=== Your task ===
Scan the listing below and copy each line holding the word "color".
*** Record set ***
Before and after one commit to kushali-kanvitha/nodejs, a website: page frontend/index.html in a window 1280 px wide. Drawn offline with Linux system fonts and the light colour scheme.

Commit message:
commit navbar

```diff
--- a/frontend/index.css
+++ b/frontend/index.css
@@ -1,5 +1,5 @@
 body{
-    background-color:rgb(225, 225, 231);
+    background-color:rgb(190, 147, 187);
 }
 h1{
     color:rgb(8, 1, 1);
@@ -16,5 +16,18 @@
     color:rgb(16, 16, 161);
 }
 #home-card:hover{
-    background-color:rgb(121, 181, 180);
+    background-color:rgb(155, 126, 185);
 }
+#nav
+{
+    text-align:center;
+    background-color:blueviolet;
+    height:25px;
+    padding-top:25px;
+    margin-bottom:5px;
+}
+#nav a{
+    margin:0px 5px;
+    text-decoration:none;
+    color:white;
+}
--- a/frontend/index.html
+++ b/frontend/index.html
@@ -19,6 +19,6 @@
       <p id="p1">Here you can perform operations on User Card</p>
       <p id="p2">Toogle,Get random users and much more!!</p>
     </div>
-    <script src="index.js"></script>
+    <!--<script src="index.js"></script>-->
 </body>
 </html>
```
*** End of Record set ***
*** Record set ***
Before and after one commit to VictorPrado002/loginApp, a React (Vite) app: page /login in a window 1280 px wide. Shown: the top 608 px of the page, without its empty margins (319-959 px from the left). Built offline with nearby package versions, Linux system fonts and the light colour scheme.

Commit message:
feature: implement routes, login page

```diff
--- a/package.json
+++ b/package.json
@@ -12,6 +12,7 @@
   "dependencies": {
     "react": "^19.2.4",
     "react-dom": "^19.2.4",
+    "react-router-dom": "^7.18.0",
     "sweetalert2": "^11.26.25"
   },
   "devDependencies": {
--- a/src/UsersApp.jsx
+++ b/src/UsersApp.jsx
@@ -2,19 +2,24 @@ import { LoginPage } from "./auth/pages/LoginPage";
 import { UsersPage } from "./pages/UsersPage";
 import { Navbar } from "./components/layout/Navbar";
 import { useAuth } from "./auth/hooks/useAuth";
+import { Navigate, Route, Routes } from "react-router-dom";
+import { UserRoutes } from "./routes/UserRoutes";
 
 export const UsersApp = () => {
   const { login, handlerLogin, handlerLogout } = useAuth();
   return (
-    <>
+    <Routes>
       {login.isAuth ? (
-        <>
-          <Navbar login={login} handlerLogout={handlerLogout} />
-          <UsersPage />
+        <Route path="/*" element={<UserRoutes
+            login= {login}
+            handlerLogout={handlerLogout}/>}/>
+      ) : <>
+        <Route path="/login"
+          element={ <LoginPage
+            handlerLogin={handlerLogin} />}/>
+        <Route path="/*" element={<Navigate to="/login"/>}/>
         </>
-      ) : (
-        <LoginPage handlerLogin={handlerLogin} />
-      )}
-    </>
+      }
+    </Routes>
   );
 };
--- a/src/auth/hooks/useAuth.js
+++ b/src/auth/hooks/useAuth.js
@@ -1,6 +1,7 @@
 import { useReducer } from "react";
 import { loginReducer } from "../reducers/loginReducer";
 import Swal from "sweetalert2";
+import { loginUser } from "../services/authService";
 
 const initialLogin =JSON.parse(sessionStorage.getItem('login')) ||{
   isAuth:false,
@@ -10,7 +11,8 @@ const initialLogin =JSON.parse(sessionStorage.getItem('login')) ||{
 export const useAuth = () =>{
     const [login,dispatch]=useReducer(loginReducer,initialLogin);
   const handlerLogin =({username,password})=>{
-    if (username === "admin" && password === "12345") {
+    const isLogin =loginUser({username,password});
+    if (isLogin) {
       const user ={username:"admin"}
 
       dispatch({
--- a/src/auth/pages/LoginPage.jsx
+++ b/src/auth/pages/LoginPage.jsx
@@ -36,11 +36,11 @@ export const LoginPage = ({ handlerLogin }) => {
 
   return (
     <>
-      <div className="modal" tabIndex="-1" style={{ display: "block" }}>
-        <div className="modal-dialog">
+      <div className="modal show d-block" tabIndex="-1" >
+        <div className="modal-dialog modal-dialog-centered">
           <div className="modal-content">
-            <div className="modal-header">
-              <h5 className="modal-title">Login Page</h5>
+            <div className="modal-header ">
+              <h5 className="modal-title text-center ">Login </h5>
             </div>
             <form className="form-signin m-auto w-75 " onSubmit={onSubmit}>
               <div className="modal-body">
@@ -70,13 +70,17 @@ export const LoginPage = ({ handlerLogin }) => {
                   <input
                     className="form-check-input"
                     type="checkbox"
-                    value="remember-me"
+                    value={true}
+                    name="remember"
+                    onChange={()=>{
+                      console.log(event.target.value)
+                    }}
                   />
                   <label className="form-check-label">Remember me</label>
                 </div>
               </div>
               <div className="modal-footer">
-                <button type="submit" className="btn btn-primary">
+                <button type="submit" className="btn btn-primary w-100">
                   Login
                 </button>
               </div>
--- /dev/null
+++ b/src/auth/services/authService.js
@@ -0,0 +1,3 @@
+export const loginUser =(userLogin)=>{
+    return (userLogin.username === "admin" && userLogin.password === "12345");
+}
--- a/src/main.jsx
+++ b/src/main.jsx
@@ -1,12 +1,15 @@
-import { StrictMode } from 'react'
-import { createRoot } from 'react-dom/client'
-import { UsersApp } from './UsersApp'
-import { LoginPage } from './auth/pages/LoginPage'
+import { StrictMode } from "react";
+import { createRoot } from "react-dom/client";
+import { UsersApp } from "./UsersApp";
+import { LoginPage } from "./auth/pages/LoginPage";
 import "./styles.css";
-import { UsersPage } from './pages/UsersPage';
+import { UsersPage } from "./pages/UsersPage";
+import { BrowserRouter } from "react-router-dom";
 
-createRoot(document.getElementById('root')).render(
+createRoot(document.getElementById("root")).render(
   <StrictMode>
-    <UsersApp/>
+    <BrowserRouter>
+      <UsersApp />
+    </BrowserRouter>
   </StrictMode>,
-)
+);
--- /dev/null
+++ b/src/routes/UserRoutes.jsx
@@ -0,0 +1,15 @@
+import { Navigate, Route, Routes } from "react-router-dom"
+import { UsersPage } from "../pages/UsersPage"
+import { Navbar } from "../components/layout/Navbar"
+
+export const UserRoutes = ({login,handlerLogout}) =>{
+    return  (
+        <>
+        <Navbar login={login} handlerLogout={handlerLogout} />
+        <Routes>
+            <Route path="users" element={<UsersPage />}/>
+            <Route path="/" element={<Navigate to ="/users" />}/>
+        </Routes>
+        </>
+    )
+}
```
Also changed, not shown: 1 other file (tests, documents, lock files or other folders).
*** End of Record set ***
=== Response to this exercise ===
-    background-color:rgb(225, 225, 231);
+    background-color:rgb(190, 147, 187);
     color:rgb(8, 1, 1);
     color:rgb(16, 16, 161);
-    background-color:rgb(121, 181, 180);
+    background-color:rgb(155, 126, 185);
+    background-color:blueviolet;
+    color:white;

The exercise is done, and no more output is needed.